━━ Records to process ━━

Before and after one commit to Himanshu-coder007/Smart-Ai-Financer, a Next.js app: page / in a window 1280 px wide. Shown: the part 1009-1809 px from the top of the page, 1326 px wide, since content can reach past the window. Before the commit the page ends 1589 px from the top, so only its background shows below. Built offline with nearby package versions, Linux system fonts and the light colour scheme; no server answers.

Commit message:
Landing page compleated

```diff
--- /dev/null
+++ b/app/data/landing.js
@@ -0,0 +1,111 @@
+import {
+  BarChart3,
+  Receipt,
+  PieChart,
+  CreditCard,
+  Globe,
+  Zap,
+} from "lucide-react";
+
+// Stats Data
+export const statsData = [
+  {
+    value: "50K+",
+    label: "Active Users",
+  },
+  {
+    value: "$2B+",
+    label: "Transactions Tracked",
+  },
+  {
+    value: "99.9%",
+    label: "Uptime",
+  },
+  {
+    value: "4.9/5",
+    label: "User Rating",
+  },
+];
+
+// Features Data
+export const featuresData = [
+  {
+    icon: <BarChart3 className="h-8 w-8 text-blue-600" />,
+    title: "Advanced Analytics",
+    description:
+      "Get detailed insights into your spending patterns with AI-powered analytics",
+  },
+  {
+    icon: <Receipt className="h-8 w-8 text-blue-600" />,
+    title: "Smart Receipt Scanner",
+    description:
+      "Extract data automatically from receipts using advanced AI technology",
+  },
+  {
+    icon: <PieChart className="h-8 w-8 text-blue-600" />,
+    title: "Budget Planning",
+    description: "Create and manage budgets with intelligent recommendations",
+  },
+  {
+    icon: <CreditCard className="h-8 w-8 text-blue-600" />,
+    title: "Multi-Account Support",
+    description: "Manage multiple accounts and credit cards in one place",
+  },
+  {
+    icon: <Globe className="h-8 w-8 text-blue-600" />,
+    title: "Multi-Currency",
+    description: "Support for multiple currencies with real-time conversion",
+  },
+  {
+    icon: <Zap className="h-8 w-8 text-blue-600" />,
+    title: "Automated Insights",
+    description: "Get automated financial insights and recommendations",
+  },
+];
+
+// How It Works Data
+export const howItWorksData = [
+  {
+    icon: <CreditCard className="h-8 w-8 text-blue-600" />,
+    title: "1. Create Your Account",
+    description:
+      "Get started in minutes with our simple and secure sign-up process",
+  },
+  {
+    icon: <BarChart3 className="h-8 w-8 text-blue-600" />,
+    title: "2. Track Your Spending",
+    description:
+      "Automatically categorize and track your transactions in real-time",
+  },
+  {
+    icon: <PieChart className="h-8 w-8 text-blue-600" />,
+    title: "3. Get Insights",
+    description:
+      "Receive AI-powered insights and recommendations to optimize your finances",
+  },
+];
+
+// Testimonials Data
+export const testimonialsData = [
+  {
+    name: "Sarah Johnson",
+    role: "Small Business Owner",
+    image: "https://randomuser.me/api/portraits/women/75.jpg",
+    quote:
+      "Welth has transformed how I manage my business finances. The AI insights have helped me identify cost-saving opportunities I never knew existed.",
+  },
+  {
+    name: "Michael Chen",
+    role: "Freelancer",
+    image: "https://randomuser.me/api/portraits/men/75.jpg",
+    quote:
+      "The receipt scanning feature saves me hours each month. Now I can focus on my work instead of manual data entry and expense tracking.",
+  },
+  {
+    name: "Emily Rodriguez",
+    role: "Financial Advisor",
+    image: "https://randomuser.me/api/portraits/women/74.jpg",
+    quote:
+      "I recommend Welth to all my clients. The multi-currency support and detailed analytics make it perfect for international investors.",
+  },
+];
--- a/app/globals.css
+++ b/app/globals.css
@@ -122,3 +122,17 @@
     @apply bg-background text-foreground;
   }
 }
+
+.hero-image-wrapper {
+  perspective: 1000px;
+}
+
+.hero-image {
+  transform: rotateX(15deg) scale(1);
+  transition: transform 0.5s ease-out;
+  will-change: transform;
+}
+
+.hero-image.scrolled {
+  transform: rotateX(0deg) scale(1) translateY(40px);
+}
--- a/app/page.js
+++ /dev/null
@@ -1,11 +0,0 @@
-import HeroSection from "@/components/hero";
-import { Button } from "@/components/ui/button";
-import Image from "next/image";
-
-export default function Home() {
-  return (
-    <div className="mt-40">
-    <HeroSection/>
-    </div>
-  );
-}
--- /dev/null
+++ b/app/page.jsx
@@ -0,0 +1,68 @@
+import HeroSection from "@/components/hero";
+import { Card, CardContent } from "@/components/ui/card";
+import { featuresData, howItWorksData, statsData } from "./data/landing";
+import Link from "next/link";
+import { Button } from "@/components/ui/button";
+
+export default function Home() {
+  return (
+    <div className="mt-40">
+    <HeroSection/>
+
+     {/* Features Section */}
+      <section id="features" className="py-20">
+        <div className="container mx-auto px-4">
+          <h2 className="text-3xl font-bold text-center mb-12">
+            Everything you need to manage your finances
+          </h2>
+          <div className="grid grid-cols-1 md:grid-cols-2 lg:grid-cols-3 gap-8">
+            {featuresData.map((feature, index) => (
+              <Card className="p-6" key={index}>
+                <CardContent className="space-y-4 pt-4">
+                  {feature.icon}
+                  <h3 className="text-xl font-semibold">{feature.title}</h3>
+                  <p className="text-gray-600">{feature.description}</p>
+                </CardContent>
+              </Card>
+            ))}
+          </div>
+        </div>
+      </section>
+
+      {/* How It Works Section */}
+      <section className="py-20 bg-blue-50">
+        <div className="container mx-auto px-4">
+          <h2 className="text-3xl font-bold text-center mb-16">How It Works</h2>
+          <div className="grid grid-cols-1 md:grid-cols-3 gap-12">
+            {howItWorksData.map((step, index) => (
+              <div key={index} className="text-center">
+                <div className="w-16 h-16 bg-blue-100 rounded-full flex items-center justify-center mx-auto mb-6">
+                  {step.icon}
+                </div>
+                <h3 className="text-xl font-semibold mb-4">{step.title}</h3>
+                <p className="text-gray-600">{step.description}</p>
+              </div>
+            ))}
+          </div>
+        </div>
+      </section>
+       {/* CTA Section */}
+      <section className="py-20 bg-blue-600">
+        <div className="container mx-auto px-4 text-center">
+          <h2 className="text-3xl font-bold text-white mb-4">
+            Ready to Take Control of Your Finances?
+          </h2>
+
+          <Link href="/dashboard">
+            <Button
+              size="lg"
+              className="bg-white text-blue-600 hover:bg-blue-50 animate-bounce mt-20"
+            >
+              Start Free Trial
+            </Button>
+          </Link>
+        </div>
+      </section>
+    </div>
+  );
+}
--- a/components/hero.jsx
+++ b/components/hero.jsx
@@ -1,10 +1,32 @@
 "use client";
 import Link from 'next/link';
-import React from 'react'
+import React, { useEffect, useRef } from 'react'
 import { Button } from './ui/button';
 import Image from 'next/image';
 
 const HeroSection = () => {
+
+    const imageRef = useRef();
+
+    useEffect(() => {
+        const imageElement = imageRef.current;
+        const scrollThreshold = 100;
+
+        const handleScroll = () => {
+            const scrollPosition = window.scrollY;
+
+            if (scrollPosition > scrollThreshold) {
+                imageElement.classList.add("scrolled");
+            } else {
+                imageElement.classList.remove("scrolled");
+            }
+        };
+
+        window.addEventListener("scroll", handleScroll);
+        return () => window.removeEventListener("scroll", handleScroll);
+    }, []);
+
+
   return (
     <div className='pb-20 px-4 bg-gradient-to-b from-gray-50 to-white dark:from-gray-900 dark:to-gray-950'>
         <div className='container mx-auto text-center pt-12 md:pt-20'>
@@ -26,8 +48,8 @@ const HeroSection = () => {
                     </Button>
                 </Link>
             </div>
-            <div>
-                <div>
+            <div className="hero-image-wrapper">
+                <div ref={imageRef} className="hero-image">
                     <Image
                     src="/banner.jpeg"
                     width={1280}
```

━━━

Work to complete — From the records above, extract every line exactly as it stands.

Result below —
Before and after one commit to Himanshu-coder007/Smart-Ai-Financer, a Next.js app: page / in a window 1280 px wide. Shown: the part 1009-1809 px from the top of the page, 1326 px wide, since content can reach past the window. Before the commit the page ends 1589 px from the top, so only its background shows below. Built offline with nearby package versions, Linux system fonts and the light colour scheme; no server answers.

Commit message:
Landing page compleated

```diff
--- /dev/null
+++ b/app/data/landing.js
@@ -0,0 +1,111 @@
+import {
+  BarChart3,
+  Receipt,
+  PieChart,
+  CreditCard,
+  Globe,
+  Zap,
+} from "lucide-react";
+
+// Stats Data
+export const statsData = [
+  {
+    value: "50K+",
+    label: "Active Users",
+  },
+  {
+    value: "$2B+",
+    label: "Transactions Tracked",
+  },
+  {
+    value: "99.9%",
+    label: "Uptime",
+  },
+  {
+    value: "4.9/5",
+    label: "User Rating",
+  },
+];
+
+// Features Data
+export const featuresData = [
+  {
+    icon: <BarChart3 className="h-8 w-8 text-blue-600" />,
+    title: "Advanced Analytics",
+    description:
+      "Get detailed insights into your spending patterns with AI-powered analytics",
+  },
+  {
+    icon: <Receipt className="h-8 w-8 text-blue-600" />,
+    title: "Smart Receipt Scanner",
+    description:
+      "Extract data automatically from receipts using advanced AI technology",
+  },
+  {
+    icon: <PieChart className="h-8 w-8 text-blue-600" />,
+    title: "Budget Planning",
+    description: "Create and manage budgets with intelligent recommendations",
+  },
+  {
+    icon: <CreditCard className="h-8 w-8 text-blue-600" />,
+    title: "Multi-Account Support",
+    description: "Manage multiple accounts and credit cards in one place",
+  },
+  {
+    icon: <Globe className="h-8 w-8 text-blue-600" />,
+    title: "Multi-Currency",
+    description: "Support for multiple currencies with real-time conversion",
+  },
+  {
+    icon: <Zap className="h-8 w-8 text-blue-600" />,
+    title: "Automated Insights",
+    description: "Get automated financial insights and recommendations",
+  },
+];
+
+// How It Works Data
+export const howItWorksData = [
+  {
+    icon: <CreditCard className="h-8 w-8 text-blue-600" />,
+    title: "1. Create Your Account",
+    description:
+      "Get started in minutes with our simple and secure sign-up process",
+  },
+  {
+    icon: <BarChart3 className="h-8 w-8 text-blue-600" />,
+    title: "2. Track Your Spending",
+    description:
+      "Automatically categorize and track your transactions in real-time",
+  },
+  {
+    icon: <PieChart className="h-8 w-8 text-blue-600" />,
+    title: "3. Get Insights",
+    description:
+      "Receive AI-powered insights and recommendations to optimize your finances",
+  },
+];
+
+// Testimonials Data
+export const testimonialsData = [
+  {
+    name: "Sarah Johnson",
+    role: "Small Business Owner",
+    image: "https://randomuser.me/api/portraits/women/75.jpg",
+    quote:
+      "Welth has transformed how I manage my business finances. The AI insights have helped me identify cost-saving opportunities I never knew existed.",
+  },
+  {
+    name: "Michael Chen",
+    role: "Freelancer",
+    image: "https://randomuser.me/api/portraits/men/75.jpg",
+    quote:
+      "The receipt scanning feature saves me hours each month. Now I can focus on my work instead of manual data entry and expense tracking.",
+  },
+  {
+    name: "Emily Rodriguez",
+    role: "Financial Advisor",
+    image: "https://randomuser.me/api/portraits/women/74.jpg",
+    quote:
+      "I recommend Welth to all my clients. The multi-currency support and detailed analytics make it perfect for international investors.",
+  },
+];
--- a/app/globals.css
+++ b/app/globals.css
@@ -122,3 +122,17 @@
     @apply bg-background text-foreground;
   }
 }
+
+.hero-image-wrapper {
+  perspective: 1000px;
+}
+
+.hero-image {
+  transform: rotateX(15deg) scale(1);
+  transition: transform 0.5s ease-out;
+  will-change: transform;
+}
+
+.hero-image.scrolled {
+  transform: rotateX(0deg) scale(1) translateY(40px);
+}
--- a/app/page.js
+++ /dev/null
@@ -1,11 +0,0 @@
-import HeroSection from "@/components/hero";
-import { Button } from "@/components/ui/button";
-import Image from "next/image";
-
-export default function Home() {
-  return (
-    <div className="mt-40">
-    <HeroSection/>
-    </div>
-  );
-}
--- /dev/null
+++ b/app/page.jsx
@@ -0,0 +1,68 @@
+import HeroSection from "@/components/hero";
+import { Card, CardContent } from "@/components/ui/card";
+import { featuresData, howItWorksData, statsData } from "./data/landing";
+import Link from "next/link";
+import { Button } from "@/components/ui/button";
+
+export default function Home() {
+  return (
+    <div className="mt-40">
+    <HeroSection/>
+
+     {/* Features Section */}
+      <section id="features" className="py-20">
+        <div className="container mx-auto px-4">
+          <h2 className="text-3xl font-bold text-center mb-12">
+            Everything you need to manage your finances
+          </h2>
+          <div className="grid grid-cols-1 md:grid-cols-2 lg:grid-cols-3 gap-8">
+            {featuresData.map((feature, index) => (
+              <Card className="p-6" key={index}>
+                <CardContent className="space-y-4 pt-4">
+                  {feature.icon}
+                  <h3 className="text-xl font-semibold">{feature.title}</h3>
+                  <p className="text-gray-600">{feature.description}</p>
+                </CardContent>
+              </Card>
+            ))}
+          </div>
+        </div>
+      </section>
+
+      {/* How It Works Section */}
+      <section className="py-20 bg-blue-50">
+        <div className="container mx-auto px-4">
+          <h2 className="text-3xl font-bold text-center mb-16">How It Works</h2>
+          <div className="grid grid-cols-1 md:grid-cols-3 gap-12">
+            {howItWorksData.map((step, index) => (
+              <div key={index} className="text-center">
+                <div className="w-16 h-16 bg-blue-100 rounded-full flex items-center justify-center mx-auto mb-6">
+                  {step.icon}
+                </div>
+                <h3 className="text-xl font-semibold mb-4">{step.title}</h3>
+                <p className="text-gray-600">{step.description}</p>
+              </div>
+            ))}
+          </div>
+        </div>
+      </section>
+       {/* CTA Section */}
+      <section className="py-20 bg-blue-600">
+        <div className="container mx-auto px-4 text-center">
+          <h2 className="text-3xl font-bold text-white mb-4">
+            Ready to Take Control of Your Finances?
+          </h2>
+
+          <Link href="/dashboard">
+            <Button
+              size="lg"
+              className="bg-white text-blue-600 hover:bg-blue-50 animate-bounce mt-20"
+            >
+              Start Free Trial
+            </Button>
+          </Link>
+        </div>
+      </section>
+    </div>
+  );
+}
--- a/components/hero.jsx
+++ b/components/hero.jsx
@@ -1,10 +1,32 @@
 "use client";
 import Link from 'next/link';
-import React from 'react'
+import React, { useEffect, useRef } from 'react'
 import { Button } from './ui/button';
 import Image from 'next/image';
 
 const HeroSection = () => {
+
+    const imageRef = useRef();
+
+    useEffect(() => {
+        const imageElement = imageRef.current;
+        const scrollThreshold = 100;
+
+        const handleScroll = () => {
+            const scrollPosition = window.scrollY;
+
+            if (scrollPosition > scrollThreshold) {
+                imageElement.classList.add("scrolled");
+            } else {
+                imageElement.classList.remove("scrolled");
+            }
+        };
+
+        window.addEventListener("scroll", handleScroll);
+        return () => window.removeEventListener("scroll", handleScroll);
+    }, []);
+
+
   return (
     <div className='pb-20 px-4 bg-gradient-to-b from-gray-50 to-white dark:from-gray-900 dark:to-gray-950'>
         <div className='container mx-auto text-center pt-12 md:pt-20'>
@@ -26,8 +48,8 @@ const HeroSection = () => {
                     </Button>
                 </Link>
             </div>
-            <div>
-                <div>
+            <div className="hero-image-wrapper">
+                <div ref={imageRef} className="hero-image">
                     <Image
                     src="/banner.jpeg"
                     width={1280}
```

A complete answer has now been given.